(Detected change data)

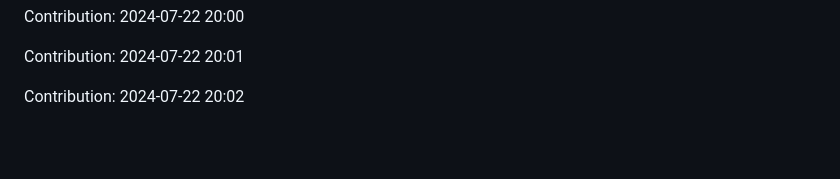
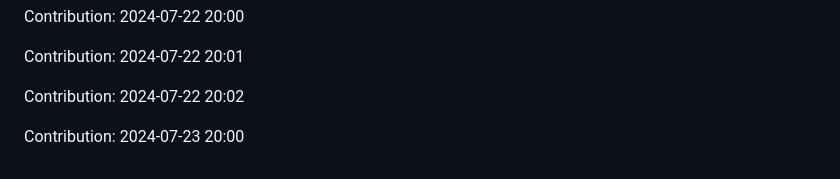
Before and after one commit to anand16-info/mystictouch, a Markdown page: README.md, the part around the change. GitHub-like rendering; blank space fills up the shorter version.

Commit message:
"Contribution: 2024-07-23 20:00"

```diff
--- a/README.md
+++ b/README.md
@@ -289,3 +289,5 @@ Contribution: 2024-07-22 20:00
 Contribution: 2024-07-22 20:01
 
 Contribution: 2024-07-22 20:02
+
+Contribution: 2024-07-23 20:00
```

### [Exercise description]
Word for word, repeat each record above; leave out every picture.

### [Task response]
Before and after one commit to anand16-info/mystictouch, a Markdown page: README.md, the part around the change. GitHub-like rendering; blank space fills up the shorter version.

Commit message:
"Contribution: 2024-07-23 20:00"

```diff
--- a/README.md
+++ b/README.md
@@ -289,3 +289,5 @@ Contribution: 2024-07-22 20:00
 Contribution: 2024-07-22 20:01
 
 Contribution: 2024-07-22 20:02
+
+Contribution: 2024-07-23 20:00
```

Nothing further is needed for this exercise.